At Our Machinery, we decided to dedicate a Friday each month to do whatever we want with The Machinery. Some people worked on voxels, research, scene commands, etc. Niklas and I worked on building a really simple dinosaur collecting game. LIKE REALLY REALLY REALLY SIMPLE. First we consulted with Ragnar, (the two-year-old) on what dinosaurs he would like to “catch”, which he gave us a list of. This was a bit problematic because some of the dinosaurs needed to be in water, so we had to consider how this environment would look like.

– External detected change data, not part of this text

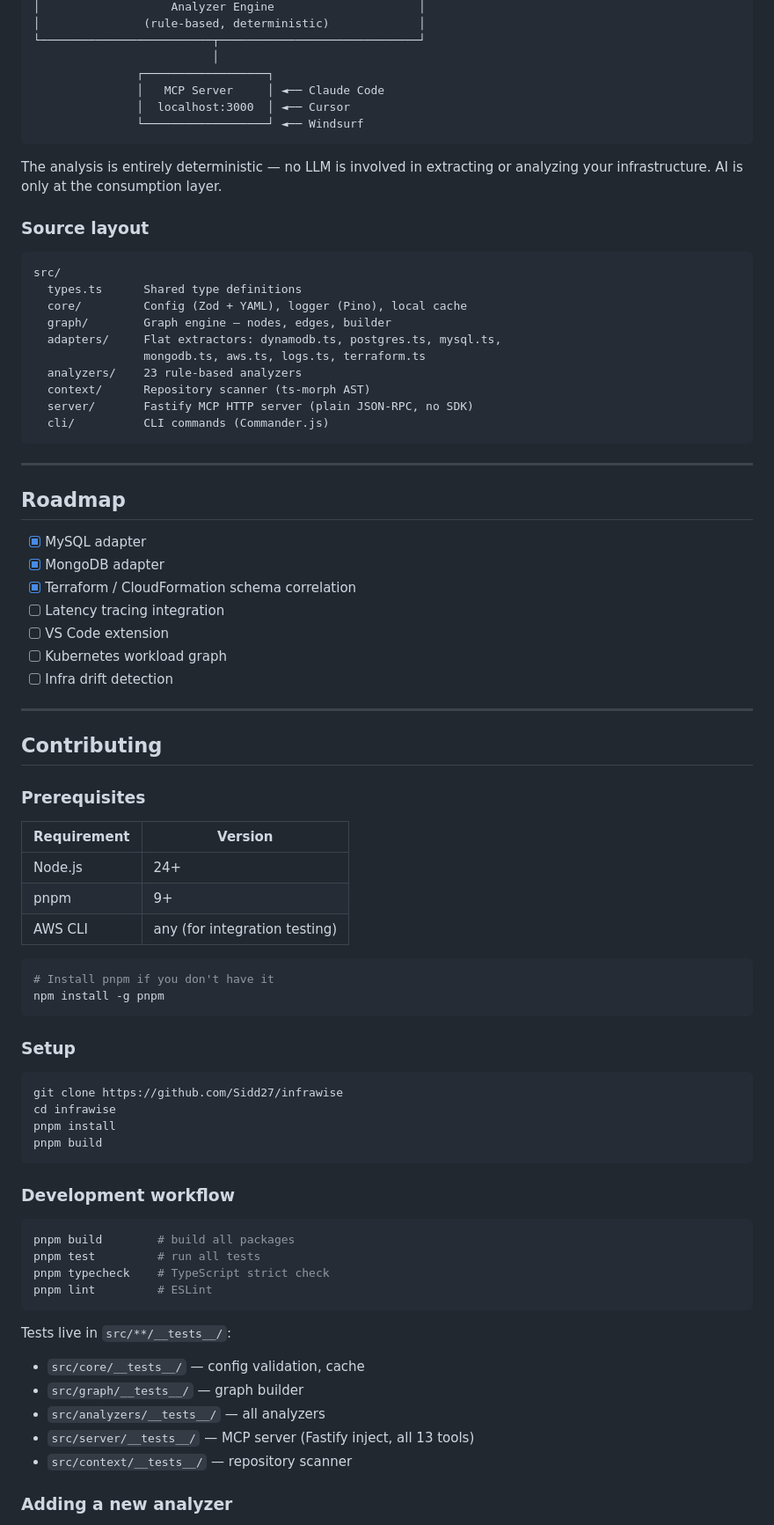
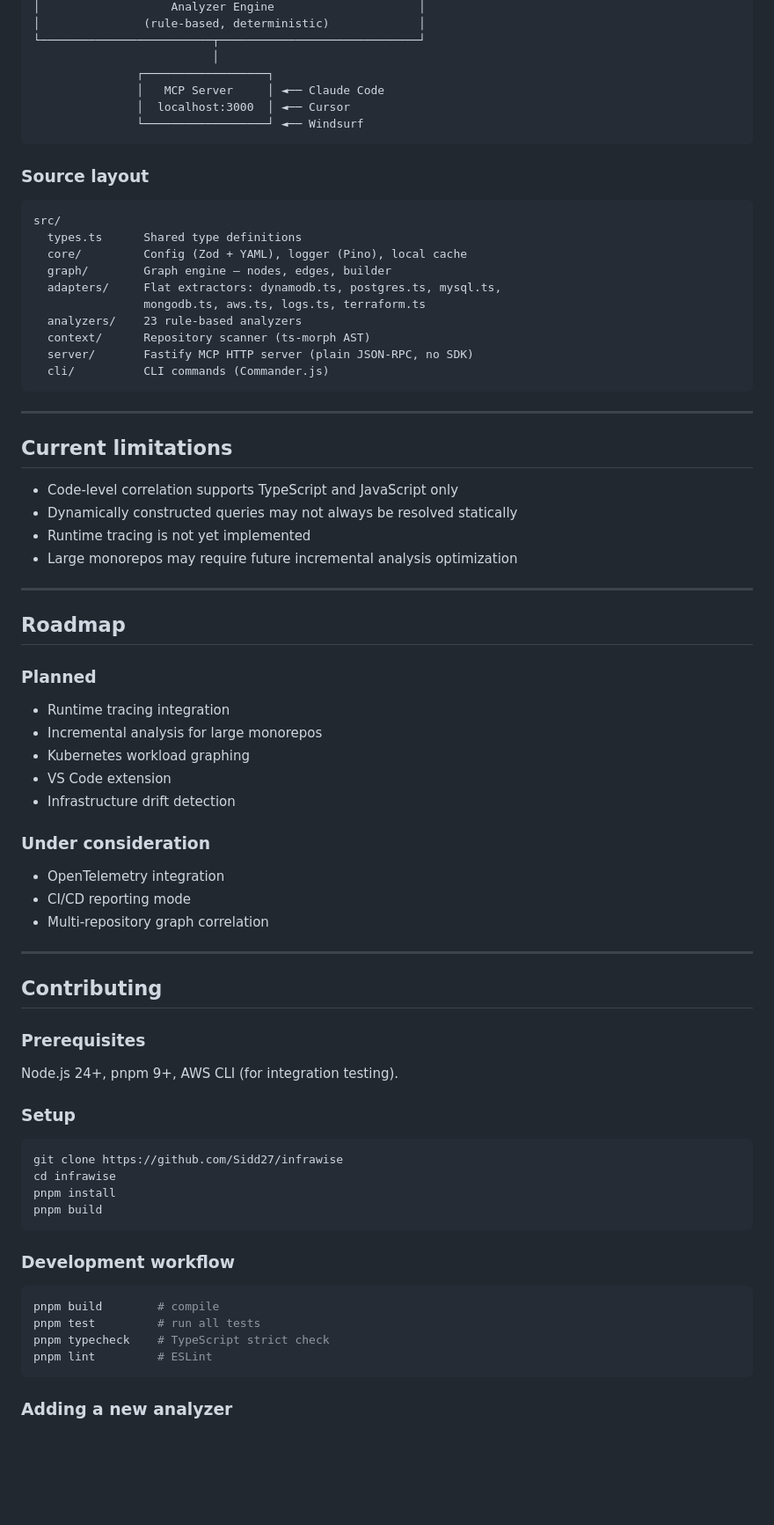
Before and after one commit to Sidd27/infrawise, a Markdown page: README.md, the part around one of its changes. Shown at 88% size. GitHub-like rendering; blank space fills up the shorter version.

Commit message:
docs: compress and restructure README for faster comprehension

````diff
--- a/README.md
+++ b/README.md
@@ -375,8 +365,6 @@ Your repo (any language)          Your repo (TS/JS only)
                └──────────────────┘ ◄── Windsurf
 ```
 
-The analysis is entirely deterministic — no LLM is involved in extracting or analyzing your infrastructure. AI is only at the consumption layer.
-
 ### Source layout
 
 ```
@@ -394,15 +382,28 @@ src/
 
 ---
 
+## Current limitations
+
+- Code-level correlation supports TypeScript and JavaScript only
+- Dynamically constructed queries may not always be resolved statically
+- Runtime tracing is not yet implemented
+- Large monorepos may require future incremental analysis optimization
+
+---
+
 ## Roadmap
 
-- [x] MySQL adapter
-- [x] MongoDB adapter
-- [x] Terraform / CloudFormation schema correlation
-- [ ] Latency tracing integration
-- [ ] VS Code extension
-- [ ] Kubernetes workload graph
-- [ ] Infra drift detection
+### Planned
+- Runtime tracing integration
+- Incremental analysis for large monorepos
+- Kubernetes workload graphing
+- VS Code extension
+- Infrastructure drift detection
+
+### Under consideration
+- OpenTelemetry integration
+- CI/CD reporting mode
+- Multi-repository graph correlation
 
 ---
 
@@ -410,16 +411,7 @@ src/
 
 ### Prerequisites
 
-| Requirement | Version |
-|---|---|
-| Node.js | 24+ |
-| pnpm | 9+ |
-| AWS CLI | any (for integration testing) |
-
-```bash
-# Install pnpm if you don't have it
-npm install -g pnpm
-```
+Node.js 24+, pnpm 9+, AWS CLI (for integration testing).
 
 ### Setup
 
@@ -433,18 +425,11 @@ pnpm build
 ### Development workflow
 
 ```bash
-pnpm build        # build all packages
+pnpm build        # compile
 pnpm test         # run all tests
 pnpm typecheck    # TypeScript strict check
 pnpm lint         # ESLint
 ```
-
-Tests live in `src/**/__tests__/`:
-- `src/core/__tests__/` — config validation, cache
-- `src/graph/__tests__/` — graph builder
-- `src/analyzers/__tests__/` — all analyzers
-- `src/server/__tests__/` — MCP server (Fastify inject, all 13 tools)
-- `src/context/__tests__/` — repository scanner
 
 ### Adding a new analyzer
 
````
Also changed, not shown: other parts of README.md (+51 -67 lines).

Then we hired Kaia (the 12-year-old) to design the dinos. We paid both of them properly: one got 3 Trader Joe’s peanut butter cups and the other got $3 per drawing. I drew the background (FOR FREE, because I am nice like that). At first, we tried to make the whole thing “realistic” to the Mesozoic Era, using “these plants that the herbivores would eat”, or “we can’t have the ocean near this type of terrain because this dinosaur would never go there”, etc. In the end, we scrapped that idea to keep it cute and simple. My friend and FAMOUS GAME DESIGNER, Erich Schaefer, sent me a cool way to design the game using Excel. I found this method super easy to design and it made it easier for Niklas to code out the game and also for him to organize lines of codes associated with the dinosaurs. Thanks Erich! At the end of the day, we got the game playable.

Niklas: You can find the game design spreadsheet here: https://docs.google.com/spreadsheets/d/11sT_7U7IMrL_BpgIoLGul436z4L0lZe-oSCdbEn09DU/edit?usp=sharing. It comes with simple formulas that convert the design tables directly to C code to be pasted into the project like this: https://github.com/niklas-ourmachinery/dinosaur-collector/blob/main/src/dinosaur_simulate.c#L234.

We think it’s cute and a nice way to get the whole family involved in making something. We want to share it with you. If you have time to make improvements or put your own twists on our game, we would love to see it.

Finally, my idea was for the gamer to play this and when all the dinosaurs/mementos got collected, the screen would turn in a realistic 3D scene with a meteorite crashing down destroying everything on site, GAME OVER. Niklas laughed, but the kids thought it was a bad idea as it made them sad. I decided against it because it would have cost us probably $100k to do what I had in my head. But if you’re a badass animator and you have time PLEASE DO IT!

You can download the game here! Make sure you have recent Vulkan drivers for your GPU (you need Vulkan 1.2 support).

You can also run the game (and edit it) inside The Machinery. To do that, you need the latest The Machinery January 2021 Beta. Then, download the game project from GitHub. The project file is in project/project.the_machinery_dir, so open that file in the editor and then start a Simulate tab to run the game.

by Tricia Gray